*** Block opens ***

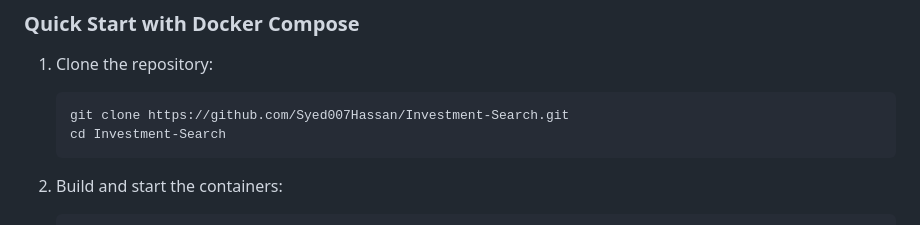
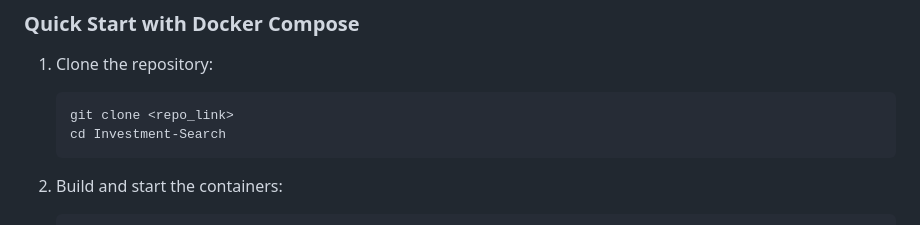
Before and after one commit to Syed007Hassan/Investment-Search, a Markdown page: README.md, the part around the change. GitHub-like rendering.

Commit message:
Removed repo link from clone

````diff
--- a/README.md
+++ b/README.md
@@ -180,7 +180,7 @@ curl -s http://localhost:8081/rank \
 1. Clone the repository:
 
    ```bash
-   git clone https://github.com/Syed007Hassan/Investment-Search.git
+   git clone <repo_link>
    cd Investment-Search
    ```
 
````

*** Block closes ***

_Assigned task_.
Find the word "Investment" in the records, and report each line that has it.

_Task result_.
Before and after one commit to Syed007Hassan/Investment-Search, a Markdown page: README.md, the part around the change. GitHub-like rendering.
-   git clone https://github.com/Syed007Hassan/Investment-Search.git
    cd Investment-Search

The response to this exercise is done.